Controversial Country Club Plaza Office Project Relocated to Valencia II

By Gabriel Circiog, Associate Editor The opponents of the Country Club Plaza office project have realized their objective as the developer has dropped the proposal for the controversial seven-story tower; therefore, the Neptune Apartments will survive. Kansas City Business Journal reports [...]

The opponents of the Country Club Plaza office project have realized their objective as the developer has dropped the proposal for the controversial seven-story tower; therefore, the Neptune Apartments will survive. Kansas City Business Journal reports the Kansas City Council’s Planning, Zoning and Economic Development Committee was considering withdrawing the rezoning ordinance granted to the developer. Instead, the Kansas City Council is set to endorse a building proposal for the Valencia II site located near 47th Street and Pennsylvania Avenue behind Valencia Place, the Lockton Cos. Inc. headquarters.

The group Friends of the Plaza, which managed to gather 18,000 signatures in a referendum petition drive opposing the initial project, have hailed the deal. Valencia II is comprised of a surface parking lot and a grassy slope which was once intended for a hotel.

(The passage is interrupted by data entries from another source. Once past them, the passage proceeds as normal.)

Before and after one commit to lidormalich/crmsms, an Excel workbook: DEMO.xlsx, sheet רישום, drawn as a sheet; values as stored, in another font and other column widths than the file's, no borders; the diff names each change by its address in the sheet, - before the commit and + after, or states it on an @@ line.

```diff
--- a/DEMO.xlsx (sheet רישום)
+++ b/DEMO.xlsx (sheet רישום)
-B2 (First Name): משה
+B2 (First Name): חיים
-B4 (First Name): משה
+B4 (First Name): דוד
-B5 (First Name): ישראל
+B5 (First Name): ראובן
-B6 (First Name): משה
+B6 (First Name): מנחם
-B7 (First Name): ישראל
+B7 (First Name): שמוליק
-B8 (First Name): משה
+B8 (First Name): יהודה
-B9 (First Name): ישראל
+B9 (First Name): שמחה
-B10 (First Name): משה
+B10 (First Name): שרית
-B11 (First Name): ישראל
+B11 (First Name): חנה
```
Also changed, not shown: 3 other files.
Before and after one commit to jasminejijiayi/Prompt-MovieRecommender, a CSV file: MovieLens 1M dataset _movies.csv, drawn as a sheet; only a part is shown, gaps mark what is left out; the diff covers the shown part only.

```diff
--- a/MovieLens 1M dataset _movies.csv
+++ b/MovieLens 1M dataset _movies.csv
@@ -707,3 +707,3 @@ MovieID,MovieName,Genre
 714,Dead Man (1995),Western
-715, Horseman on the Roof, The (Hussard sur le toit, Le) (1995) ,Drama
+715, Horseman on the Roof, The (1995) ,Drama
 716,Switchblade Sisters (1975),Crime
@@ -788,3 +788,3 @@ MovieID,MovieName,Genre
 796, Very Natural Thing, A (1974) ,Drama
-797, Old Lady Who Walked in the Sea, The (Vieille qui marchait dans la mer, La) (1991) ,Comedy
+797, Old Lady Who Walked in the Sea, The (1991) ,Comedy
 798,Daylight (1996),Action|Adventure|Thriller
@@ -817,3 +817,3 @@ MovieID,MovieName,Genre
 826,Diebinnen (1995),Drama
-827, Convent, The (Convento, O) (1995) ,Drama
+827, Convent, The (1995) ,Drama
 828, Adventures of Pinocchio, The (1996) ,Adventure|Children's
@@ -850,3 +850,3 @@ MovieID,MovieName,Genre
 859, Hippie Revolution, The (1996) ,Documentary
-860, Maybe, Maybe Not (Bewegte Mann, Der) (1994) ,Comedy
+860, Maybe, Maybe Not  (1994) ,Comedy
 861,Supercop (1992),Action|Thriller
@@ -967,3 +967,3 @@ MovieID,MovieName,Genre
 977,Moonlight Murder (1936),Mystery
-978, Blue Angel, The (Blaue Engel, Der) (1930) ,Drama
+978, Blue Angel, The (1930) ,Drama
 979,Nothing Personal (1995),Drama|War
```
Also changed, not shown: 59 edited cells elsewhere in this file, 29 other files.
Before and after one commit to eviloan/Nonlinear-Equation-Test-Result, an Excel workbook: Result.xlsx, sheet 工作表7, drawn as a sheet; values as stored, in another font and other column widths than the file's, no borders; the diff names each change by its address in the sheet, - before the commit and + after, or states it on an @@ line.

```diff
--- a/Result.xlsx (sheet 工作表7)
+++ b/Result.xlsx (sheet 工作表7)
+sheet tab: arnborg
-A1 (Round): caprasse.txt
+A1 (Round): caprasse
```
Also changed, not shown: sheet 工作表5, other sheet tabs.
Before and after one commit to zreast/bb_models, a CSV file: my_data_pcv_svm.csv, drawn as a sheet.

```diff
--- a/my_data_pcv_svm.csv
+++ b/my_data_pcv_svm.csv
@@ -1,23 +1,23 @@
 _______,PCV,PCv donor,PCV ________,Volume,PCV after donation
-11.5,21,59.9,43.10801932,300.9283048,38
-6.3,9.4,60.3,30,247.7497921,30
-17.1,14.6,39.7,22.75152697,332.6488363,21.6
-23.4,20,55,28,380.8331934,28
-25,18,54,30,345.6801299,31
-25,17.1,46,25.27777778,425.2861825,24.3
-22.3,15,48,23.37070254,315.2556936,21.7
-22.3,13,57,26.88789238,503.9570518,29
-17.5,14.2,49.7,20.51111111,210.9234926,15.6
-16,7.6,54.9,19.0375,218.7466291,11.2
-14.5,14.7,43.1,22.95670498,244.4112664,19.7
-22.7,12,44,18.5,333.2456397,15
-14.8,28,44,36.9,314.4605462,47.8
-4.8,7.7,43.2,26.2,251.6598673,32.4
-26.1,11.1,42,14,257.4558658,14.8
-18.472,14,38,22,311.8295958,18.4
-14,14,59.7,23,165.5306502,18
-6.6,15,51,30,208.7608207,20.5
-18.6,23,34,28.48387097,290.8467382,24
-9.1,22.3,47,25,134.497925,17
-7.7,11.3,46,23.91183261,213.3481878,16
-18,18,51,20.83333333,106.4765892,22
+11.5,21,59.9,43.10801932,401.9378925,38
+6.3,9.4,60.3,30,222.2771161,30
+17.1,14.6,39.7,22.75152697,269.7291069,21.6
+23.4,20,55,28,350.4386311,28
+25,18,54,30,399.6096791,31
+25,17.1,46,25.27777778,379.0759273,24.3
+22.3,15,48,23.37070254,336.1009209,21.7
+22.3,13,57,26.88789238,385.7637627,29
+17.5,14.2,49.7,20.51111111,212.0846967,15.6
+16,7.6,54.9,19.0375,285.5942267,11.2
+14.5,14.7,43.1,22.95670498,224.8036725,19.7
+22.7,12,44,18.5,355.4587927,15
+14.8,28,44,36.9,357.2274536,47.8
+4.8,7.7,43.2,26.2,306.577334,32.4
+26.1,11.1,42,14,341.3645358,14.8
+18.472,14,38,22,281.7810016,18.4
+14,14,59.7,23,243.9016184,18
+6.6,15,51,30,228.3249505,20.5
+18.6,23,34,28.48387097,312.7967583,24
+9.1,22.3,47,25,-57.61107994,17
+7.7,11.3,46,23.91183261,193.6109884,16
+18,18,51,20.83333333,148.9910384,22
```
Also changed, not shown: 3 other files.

The original tenant of the proposed project at the Neptune Apartments site, Polsinelli Shughart PC, has pulled out of the project. Chairman and CEO of the law firm, Russel Welsh said the firm is evaluating various sites. Polsinelli is one of the few big office tenants in the Kansas City market openly considering a large office tower. Committee Chairman Ed Ford confirmed Polsineli has not been involved in the negotiations although a lot of people are still hoping the law firm will call the Plaza home.

In other news, The Kansas City Star reports Independence officials are celebrating the expansion of the federal historic district that promotes Harry Truman’s time in their town. The new enlarged district covers 153 acres and contains 567 buildings. The inclusion of the new properties enables the residential property owners to take advantage of incentives to restore their properties. The owners of the commercial structure can benefit from state and federal tax credits. The commercial incentives are expected to increase investments in Independence Square.